— updated 07/17/2016 —
A minority of Turkey’s 1st Army attempted to overthrow Turkish President Recep Tayyip Erdoğan’s rule in a failed coup attempt on Friday.
Details of how loyalist forces plan to fully resolve the matter are still unclear, but the coup forces have been detained and arrests are underway, according to Bloomberg.
For detailed coverage of the early events, please see Bloomberg’s early coverage.
General Umit Dundar, commander of the 1st Army, was not involved with the coup, and quickly urged the minority involved to return to their barracks to end their efforts.
Although speculation is swirling, blame for the coup seems to be connected with factions loyal to Fethullah Gülen, a former Muslim cleric from Turkey, and one-time ally of President Erdoğan. Gülen, who now resides in Pennsylvania in self-imposed exile, denies involvement.
The coup began at roughly 10:00 PM local time. Within a few short hours, coordinated efforts by Army loyalists along with civilian protests dismantled the resistance. By dawn Saturday morning, the coup was squashed and the minority forces were detained.

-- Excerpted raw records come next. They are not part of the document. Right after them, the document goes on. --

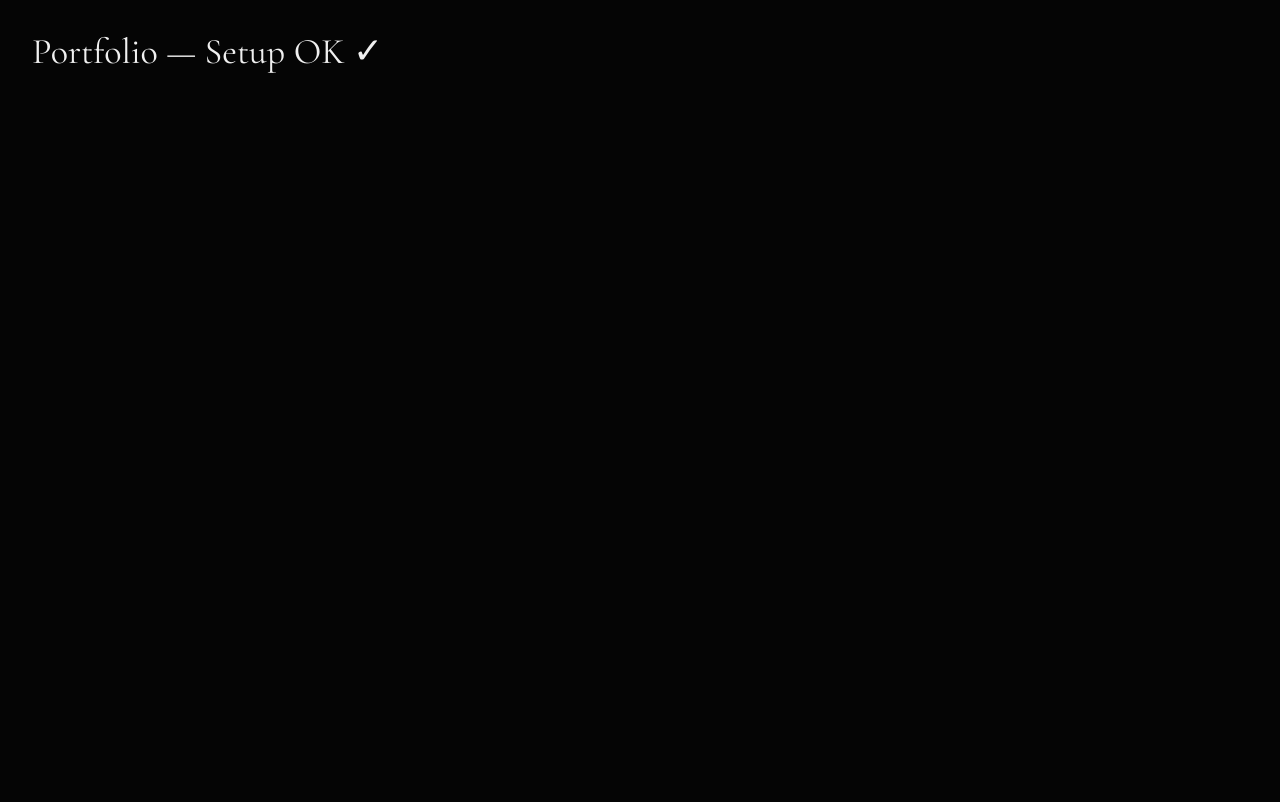
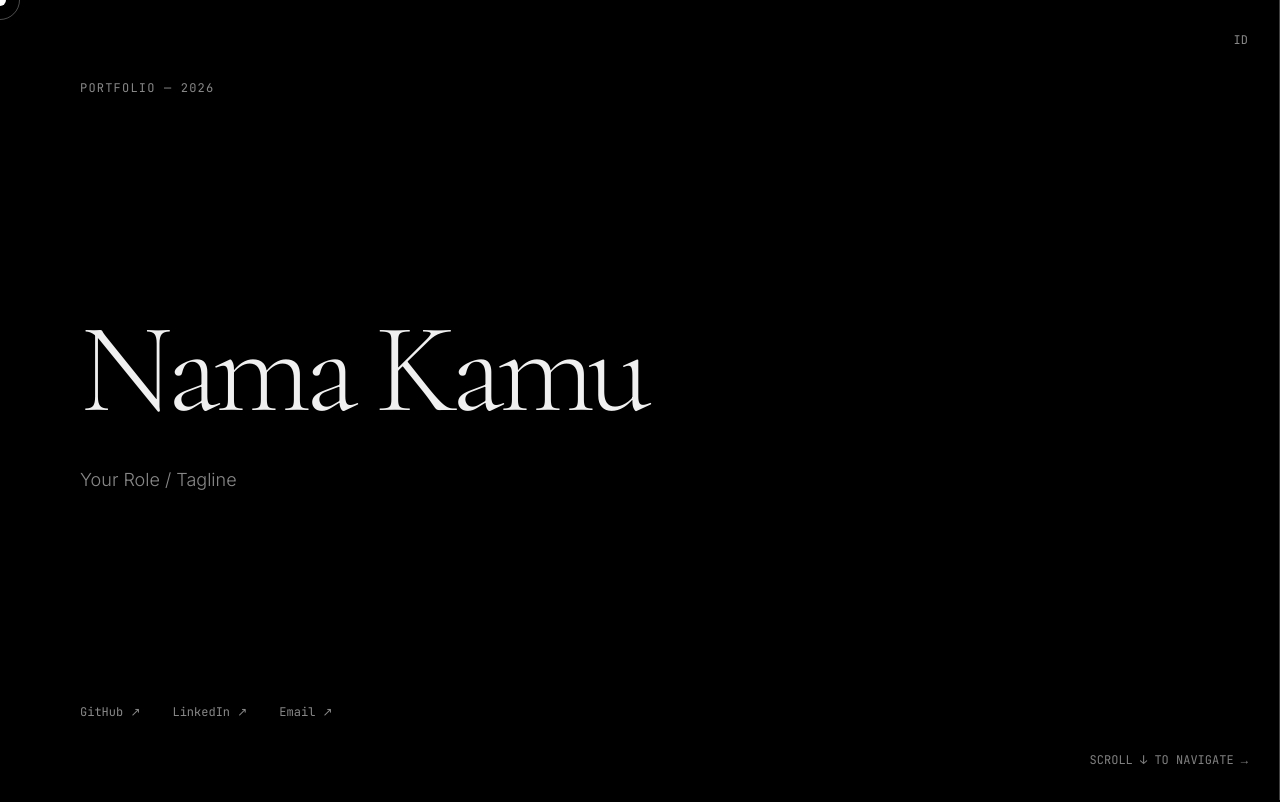
Before and after one commit to Arennbukangula/portoaren, a React (Vite) app: page / in a window 1280 px wide. Shown: the top 802 px of the page. Built offline with nearby package versions, Linux system fonts and the light colour scheme.

Commit message:
batch 5 dan 6

```diff
--- a/src/App.tsx
+++ b/src/App.tsx
@@ -1,11 +1,166 @@
-import { LanguageProvider } from './LanguageContext';
+import React, { useRef, useEffect, useState } from 'react';
+import {
+  motion, useScroll, useTransform, useSpring,
+  useVelocity, AnimatePresence
+} from 'framer-motion';
+import Hero from './components/Hero';
+import About from './components/About';
+import Projects from './components/Projects';
+import Writings from './components/Writings';
+import Footer from './components/Footer';
+import DetailOverlay from './components/DetailOverlay';
+import { LanguageProvider, useLanguage } from './LanguageContext';
+import LanguageSwitch from './components/LanguageSwitch';
+import { Project, Writing } from './types';
 
+// ── Custom Cursor ──────────────────────────────────────────────
+const CustomCursor = () => {
+  const [mouse, setMouse] = useState({ x: 0, y: 0 });
+  const [hovering, setHovering] = useState(false);
+  const [visible, setVisible] = useState(false);
+
+  useEffect(() => {
+    if (window.matchMedia('(pointer: coarse)').matches) return;
+    setVisible(true);
+
+    const onMove = (e: MouseEvent) => {
+      setMouse({ x: e.clientX, y: e.clientY });
+      const t = e.target as HTMLElement;
+      setHovering(
+        !!(t.tagName === 'A' || t.tagName === 'BUTTON' ||
+          t.closest('a') || t.closest('button') ||
+          t.classList.contains('cursor-pointer'))
+      );
+    };
+
+    window.addEventListener('mousemove', onMove);
+    return () => window.removeEventListener('mousemove', onMove);
+  }, []);
+
+  if (!visible) return null;
+
+  return (
+    <>
+      {/* Dot kecil */}
+      <motion.div
+        className="fixed top-0 left-0 w-3 h-3 bg-white rounded-full pointer-events-none z-[300] mix-blend-difference hidden md:block"
+        animate={{ x: mouse.x - 6, y: mouse.y - 6, scale: hovering ? 0 : 1 }}
+        transition={{ type: 'spring', stiffness: 500, damping: 28, mass: 0.5 }}
+      />
+      {/* Lingkaran besar */}
+      <motion.div
+        className="fixed top-0 left-0 w-10 h-10 border border-white rounded-full pointer-events-none z-[300] mix-blend-difference hidden md:block"
+        animate={{
+          x: mouse.x - 20,
+          y: mouse.y - 20,
+          scale: hovering ? 1.5 : 1,
+          borderColor: hovering ? 'rgba(255,255,255,0.8)' : 'rgba(255,255,255,0.3)',
+          backgroundColor: hovering ? 'rgba(255,255,255,0.1)' : 'transparent',
+        }}
+        transition={{ type: 'spring', stiffness: 250, damping: 20, mass: 0.8 }}
+      />
+    </>
+  );
+};
+
+// ── Main Scroll Content ────────────────────────────────────────
+const ScrollContent = () => {
+  const containerRef = useRef<HTMLDivElement>(null);
+  const [scrollRange, setScrollRange] = useState(0);
+  const { t } = useLanguage();
+
+  const [selectedItem, setSelectedItem] = useState<Project | Writing | null>(null);
+  const [selectedType, setSelectedType] = useState<'project' | 'writing' | null>(null);
+
+  // Hitung total lebar konten
+  useEffect(() => {
+    const el = containerRef.current;
+    if (!el) return;
+
+    const calcWidth = () => {
+      setScrollRange(el.scrollWidth - window.innerWidth);
+    };
+    calcWidth();
+
+    const observer = new ResizeObserver(() => setTimeout(calcWidth, 300));
+    observer.observe(el);
+    return () => observer.disconnect();
+  }, []);
+
+  const { scrollY } = useScroll();
+  const scrollVelocity = useVelocity(scrollY);
+
+  // Spring pada scroll
+  const smoothScrollY = useSpring(scrollY, { damping: 50, stiffness: 400, mass: 1 });
+
+  // Efek skew saat scroll cepat
+  const skewVelocity = useTransform(scrollVelocity, [-50, 50], [2, -2]);
+  const skew = useSpring(skewVelocity, { stiffness: 400, damping: 30 });
+
+  // Horizontal transform
+  const transformX = useTransform(smoothScrollY, [0, scrollRange], [0, -scrollRange]);
+
+  // Progress bar
+  const progressWidth = useTransform(smoothScrollY, [0, scrollRange], ['0%', '100%']);
+
+  return (
+    <div
+      style={{ height: `${scrollRange + window.innerHeight}px` }}
+      className="bg-black relative"
+    >
+      <CustomCursor />
+      <LanguageSwitch />
+
+      {/* Detail Overlay */}
+      <AnimatePresence>
+        {selectedItem && (
+          <DetailOverlay
+            item={selectedItem}
+            type={selectedType}
+            onClose={() => { setSelectedItem(null); setSelectedType(null); }}
+          />
+        )}
+      </AnimatePresence>
+
+      {/* Panel horizontal yang di-sticky */}
+      <div className="fixed top-0 left-0 h-[100dvh] w-screen overflow-hidden">
+        <motion.div
+          ref={containerRef}
+          style={{ x: transformX, skewX: skew }}
+          className="flex h-full w-max will-change-transform"
+        >
+          <Hero />
+          <About />
+          <Projects onSelect={(p) => { setSelectedItem(p); setSelectedType('project'); }} />
+          <Writings onSelect={(w) => { setSelectedItem(w); setSelectedType('writing'); }} />
+          <Footer />
+        </motion.div>
+      </div>
+
+      {/* Progress bar bawah */}
+      <motion.div
+        className="fixed bottom-0 left-0 h-[2px] bg-white z-50 mix-blend-difference"
+        style={{ width: progressWidth }}
+      />
+
+      {/* Scroll hint */}
+      <motion.div
+        initial={{ opacity: 0 }}
+        animate={{ opacity: 0.5 }}
+        transition={{ delay: 2 }}
+        className="fixed bottom-8 right-8 mix-blend-difference text-white z-40 font-mono text-xs hidden md:block"
+      >
+        {t('SCROLL ↓ TO NAVIGATE →', 'GULIR ↓ UNTUK NAVIGASI →')}
+      </motion.div>
+    </div>
+  );
+};
+
+// ── App Root ───────────────────────────────────────────────────
 function App() {
   return (
     <LanguageProvider>
-      <div className="font-serif text-ink text-4xl p-8">
-        Portfolio — Setup OK ✓
-      </div>
+      <ScrollContent />
     </LanguageProvider>
   );
 }
```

According to Theodore Karasik, a Middle East analyst at Gulf State Analytics, a failed takeover “would see all resistance to [President Erdoğan’s] AKP party stamped out.”
That means President Erodğan’s push toward a more Islamic-leaning state will go largely unopposed.
In the press briefing below, President Erdoğan vowed treasonous factions will pay a heavy price and the military will be cleansed. He also implied the rebellion was taking orders from Pennsylvania, meaning Fethullah Gülen.
President Erdoğan wasted no time in fulfilling his promise, as he declared the coup “a gift from Allah.” His retaliatory purge began Saturday, with thousands of military personnel, judges and prosecutors arrested and fired.
It appears the coup may have been fortuitous, giving easy passage for Erdoğan to strengthen his Islamic ambitions despite recent rising opposition. Here is a link to a speech given by Erdoğan in celebration of the Ottoman Empire conquering Constantinople in 1453.
More details will be added as events unfold.